He came into the game mired in an 0-for-17 slide but broke out of it with two hits, including a two-run drive in the fourth, and Boston came out on top after dropping eight of 11.
Lester (4-4) and the Red Sox were leading 4-0 when the Cubs rallied in the seventh.
Lester struck out David DeJesus before Scott Atchison retired Reed Johnson on a grounder to end the inning. Vicente Padilla worked the eighth and Alfredo Aceves finished for his 16th save in 19 chances.
Lester gave the Red Sox just what they needed on the same day Josh Beckett went on the 15-day disabled list with right shoulder inflammation, the latest in a long line of injuries for Boston.
The veteran allowed seven hits, struck out eight and walked one against a team that came in with a .222 average against left-handers, third lowest in the National League.
Jeff Samardzija (5-5) struck out six in 5 1/3 innings for the Cubs after getting roughed up in a loss to Minnesota in his previous start. He was charged with three runs and four hits.
Samardzija's only other glitch was the drive to right by Saltalamacchia on a 1-2 splitter.
"It felt good," Saltalamacchia said. "I talked to [Valentine] as I was walking out [Friday] night and that's exactly what he said. He said `They're gonna start falling because you've been swinging the bat well."'
The Cubs threatened with two out in the sixth, but a breakdown by Alfonso Soriano helped end it.
With runners on first and second, Middlebrooks dropped his hard liner to third. Soriano never ran, though, and was thrown out at first.
A crowd that had seen lapses from him before let him have it on the way to the dugout and when he trotted back out to left field. There were more loud boos when he struck out in the eighth.
But the way Soriano sees it, he didn't deserve that kind of treatment. He said the boos were unfair and there really wasn't much he could do on that play.
"I think that they don't understand the game," Soriano said. "It's a line drive, nothing you can do about it. If it's a ground ball and I don't run, they can do whatever they want. But a hard line drive right at the glove? I don't know what they want."

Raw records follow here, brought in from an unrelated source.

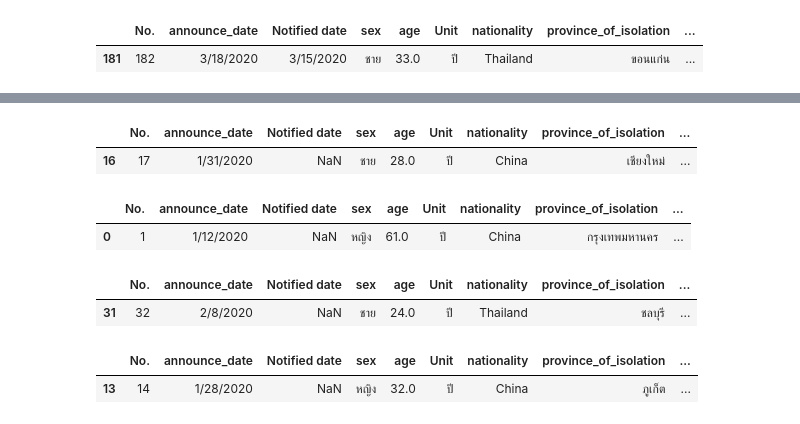
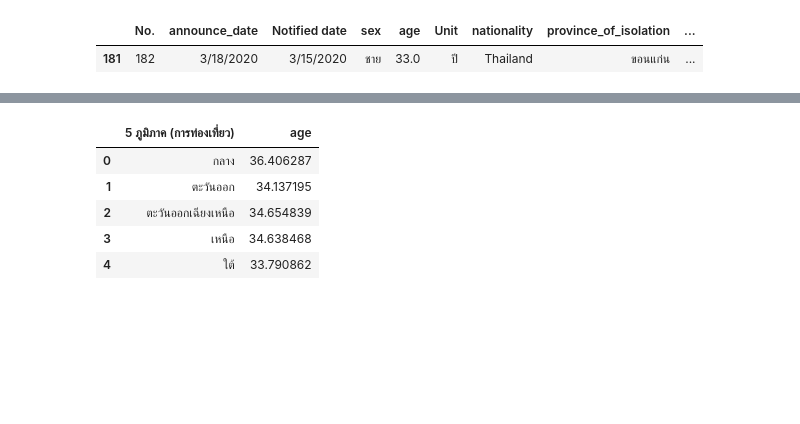
Before and after one commit to Chanunchida-May/data_viz_2022, a Jupyter notebook: BasicPython&DataViz_midterm2022.ipynb, the cells around one changed output, grey strips where cells are left out. Cells and saved outputs as stored; diff of their text form; code cells hidden in the pictures; blank space fills up the shorter version.

```diff
--- a/BasicPython&DataViz_midterm2022.ipynb
+++ b/BasicPython&DataViz_midterm2022.ipynb
@@ -381,24 +941,18 @@ met_northeast.head(1)
+# %%
+data = [['กลาง',36.406287],
+        ['ตะวันออก',34.137195],
+        ['ตะวันออกเฉียงเหนือ',34.654839],
+        ['เหนือ',34.638468],
+        ['ใต้',33.790862]]
+header = ['5 ภูมิภาค (การท่องเที่ยว)','age']   ## กำหนดหัวตารางเป็น 5 ภูมิภาค (การท่องเที่ยว) และ age
+travel_averages = pd.DataFrame.from_records(data,columns=header)
+## สร้างตาราง data_province_average โดยใช้วิธีที่ 2 list row oriented
 # %%
-met_north =personalcovid_data[personalcovid_data['5 ภูมิภาค (การท่องเที่ยว)']=='เหนือ']
-met_north.head(1)
+travel_averages   # แสดงตาราง 5 ภูมิภาค (การท่องเที่ยว)
 # %% [output]
-|  | No. | announce_date | Notified date | sex | age | Unit | nationality | province_of_isolation | ... |
-| 16 | 17 | 1/31/2020 | NaN | ชาย | 28.0 | ปี | China | เชียงใหม่ | ... |
+|  | 5 ภูมิภาค (การท่องเที่ยว) | age |
+| 0 | กลาง | 36.406287 |
+| 1 | ตะวันออก | 34.137195 |
+| 2 | ตะวันออกเฉียงเหนือ | 34.654839 |
+| 3 | เหนือ | 34.638468 |
+| 4 | ใต้ | 33.790862 |
-# %%
-met_central =personalcovid_data[personalcovid_data['5 ภูมิภาค (การท่องเที่ยว)']=='กลาง']
-met_central.head(1)
-# %% [output]
-|  | No. | announce_date | Notified date | sex | age | Unit | nationality | province_of_isolation | ... |
-| 0 | 1 | 1/12/2020 | NaN | หญิง | 61.0 | ปี | China | กรุงเทพมหานคร | ... |
-# %%
-met_east =personalcovid_data[personalcovid_data['5 ภูมิภาค (การท่องเที่ยว)']=='ตะวันออก']
-met_east.head(1)
-# %% [output]
-|  | No. | announce_date | Notified date | sex | age | Unit | nationality | province_of_isolation | ... |
-| 31 | 32 | 2/8/2020 | NaN | ชาย | 24.0 | ปี | Thailand | ชลบุรี | ... |
-# %%
-met_south =personalcovid_data[personalcovid_data['5 ภูมิภาค (การท่องเที่ยว)']=='ใต้']
-met_south.head(1)
-# %% [output]
-|  | No. | announce_date | Notified date | sex | age | Unit | nationality | province_of_isolation | ... |
-| 13 | 14 | 1/28/2020 | NaN | หญิง | 32.0 | ปี | China | ภูเก็ต | ... |
```
Also changed, not shown: parts of 101 cells of this notebook.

While the fans made their feelings clear, so did the Cubs. Put simply, they had Soriano's back.
"It's one of those things where 100 percent every player in the history of baseball would do the same thing," manager Dale Sveum said. "I did it a lot, a lot, of times."
Soriano is a lightning rod for fans, though -- fair or not.

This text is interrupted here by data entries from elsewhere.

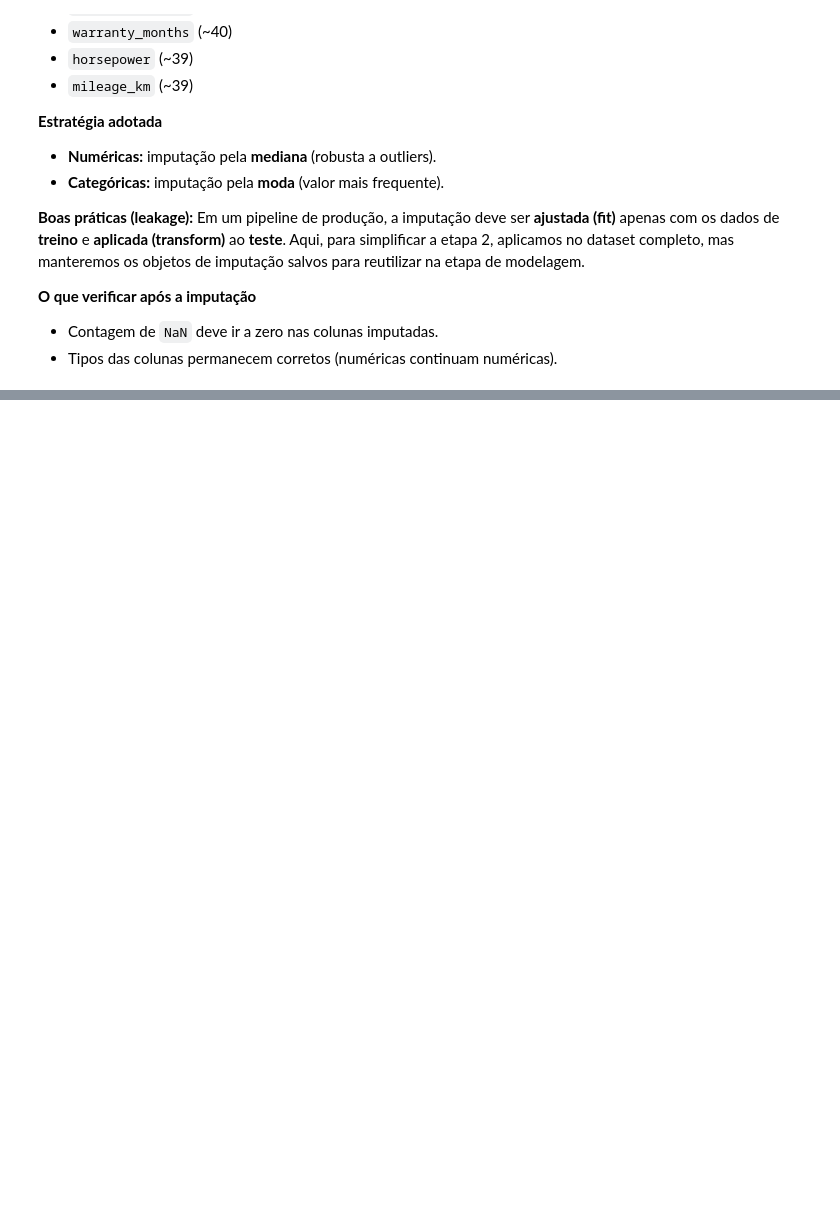
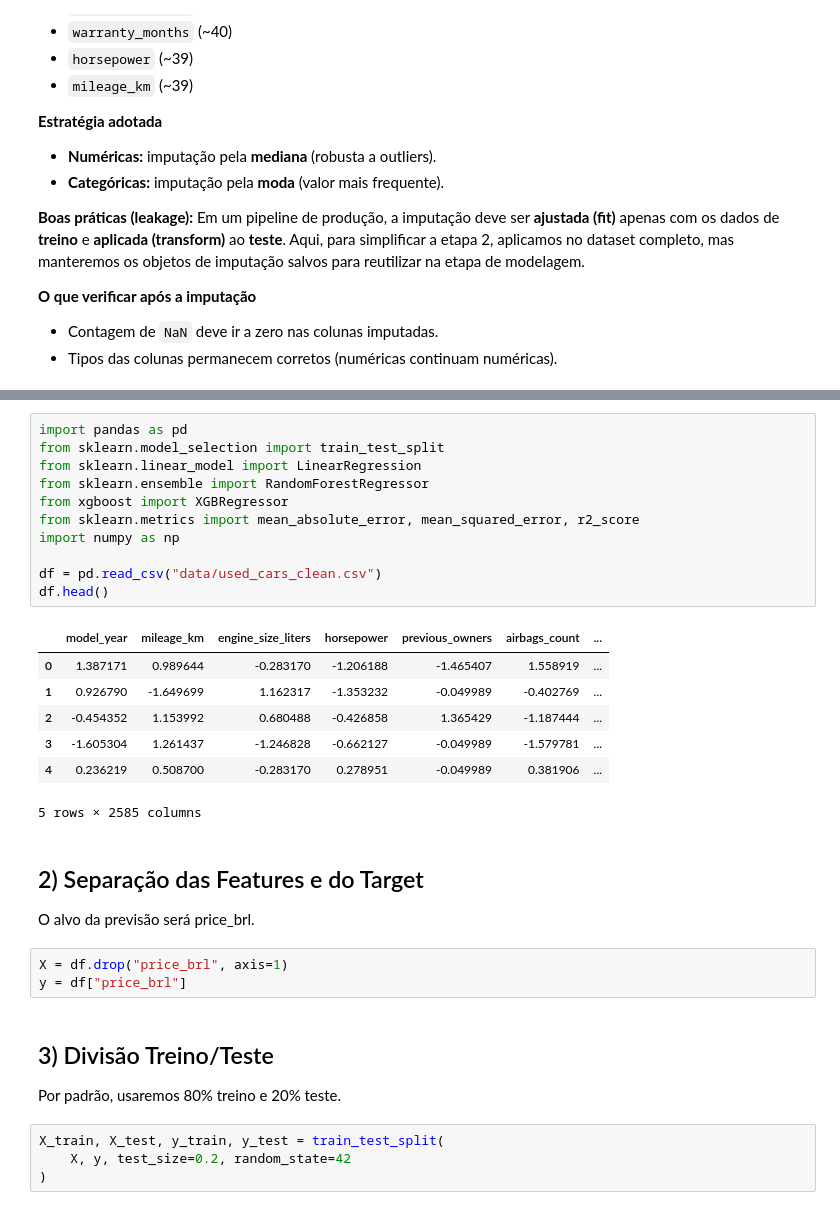
Before and after one commit to LuizGuilherme07/TrabalhoDurvalML, a Jupyter notebook: Machine_Learn.ipynb, the cells around one changed output, grey strips where cells are left out. Saved outputs shown, nothing was run; the diff lists cells and outputs as text; blank space fills up the shorter version.

```diff
--- a/Machine_Learn.ipynb
+++ b/Machine_Learn.ipynb
@@ -1660,0 +1433,33 @@ ValueError: could not convert string to float: 'Hyundai'
+# %%
+import pandas as pd
+from sklearn.model_selection import train_test_split
+from sklearn.linear_model import LinearRegression
+from sklearn.ensemble import RandomForestRegressor
+from xgboost import XGBRegressor
+from sklearn.metrics import mean_absolute_error, mean_squared_error, r2_score
+import numpy as np
+
+df = pd.read_csv("data/used_cars_clean.csv")
+df.head()
+# %% [output]
+|  | model_year | mileage_km | engine_size_liters | horsepower | previous_owners | airbags_count | ... |
+| 0 | 1.387171 | 0.989644 | -0.283170 | -1.206188 | -1.465407 | 1.558919 | ... |
+| 1 | 0.926790 | -1.649699 | 1.162317 | -1.353232 | -0.049989 | -0.402769 | ... |
+| 2 | -0.454352 | 1.153992 | 0.680488 | -0.426858 | 1.365429 | -1.187444 | ... |
+| 3 | -1.605304 | 1.261437 | -1.246828 | -0.662127 | -0.049989 | -1.579781 | ... |
+| 4 | 0.236219 | 0.508700 | -0.283170 | 0.278951 | -0.049989 | 0.381906 | ... |
+5 rows × 2585 columns
+# %% [markdown]
+## 2) Separação das Features e do Target
+O alvo da previsão será price_brl.
+# %%
+X = df.drop("price_brl", axis=1)
+y = df["price_brl"]
+# %% [markdown]
+## 3) Divisão Treino/Teste
+
+Por padrão, usaremos 80% treino e 20% teste.
+# %%
+X_train, X_test, y_train, y_test = train_test_split(
+    X, y, test_size=0.2, random_state=42
+)
```
Also changed, not shown: parts of 49 cells of this notebook.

"Sori takes a lot of heat for a lot of things," Samardzija said. "Obviously, it is what it is. There's not one guy in that locker room that has anything bad to say about him."

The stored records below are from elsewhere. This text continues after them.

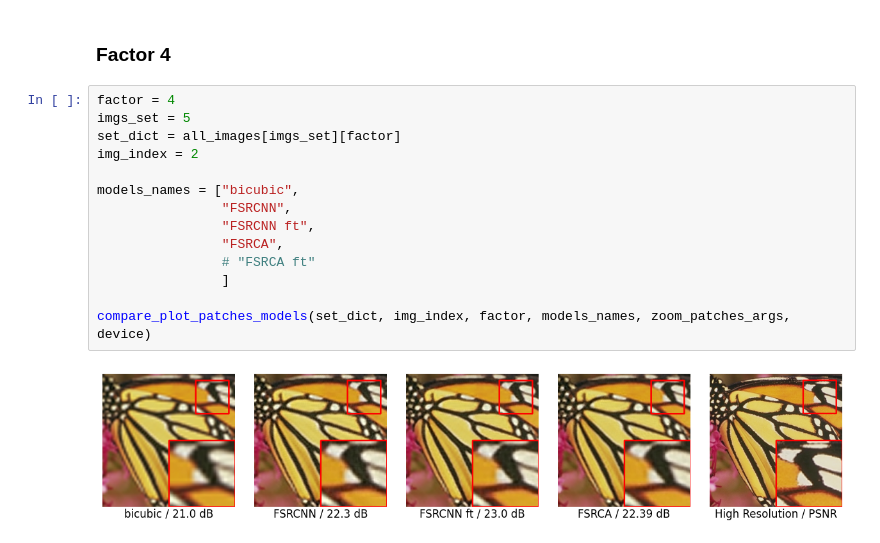
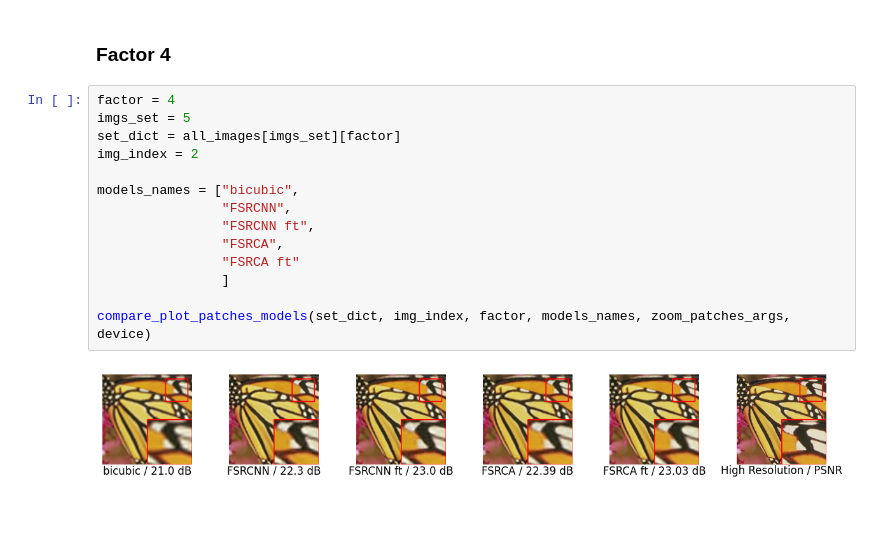
Before and after one commit to LucioLuque/TPFinal-Vision, a Jupyter notebook: notebooks/comparacion.ipynb, the cells around one changed output. Cells and saved outputs as stored; diff of their text form; blank space fills up the shorter version.

```diff
--- a/notebooks/comparacion.ipynb
+++ b/notebooks/comparacion.ipynb
@@ -240,16 +237,16 @@ compare_plot_patches_models(set_dict, img_index, factor, models_names, zoom_patc
 # %%
 factor = 4
 imgs_set = 5
 set_dict = all_images[imgs_set][factor]
 img_index = 2
 
 models_names = ["bicubic",
                 "FSRCNN",
                 "FSRCNN ft",
                 "FSRCA",
-                # "FSRCA ft"
+                "FSRCA ft"
                 ]
 
 compare_plot_patches_models(set_dict, img_index, factor, models_names, zoom_patches_args, device)
 # %% [output]
-[figure, old version]
+[figure, new version]
```
Also changed, not shown: parts of 5 cells of this notebook, 2 other files.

- With Beckett going on the DL, Boston recalled right-handed reliever Clayton Mortensen from Triple-A Pawtucket. Beckett was scheduled to start Sunday. Instead, LHP Franklin Morales (0-1 with a 3.04 ERA in 22 relief appearances) will pitch in his place, with Paul Maholm starting for the Cubs.
- OF Carl Crawford (sprained ulnar collateral ligament in left elbow) "threw the ball really well" from 110 feet, Valentine said. He also took batting practice for the second consecutive day.
- Red Sox RHP Aaron Cook (left knee laceration) will make his first rehab start on Monday with Triple-A Pawtucket and is scheduled to throw 50-75 pitches.
- Valbuena was promoted from Triple-A Iowa on Thursday.
- Actor Vince Vaughn threw out the first pitch and led the seventh-inning rendition of Take Me Out to the Ballgame.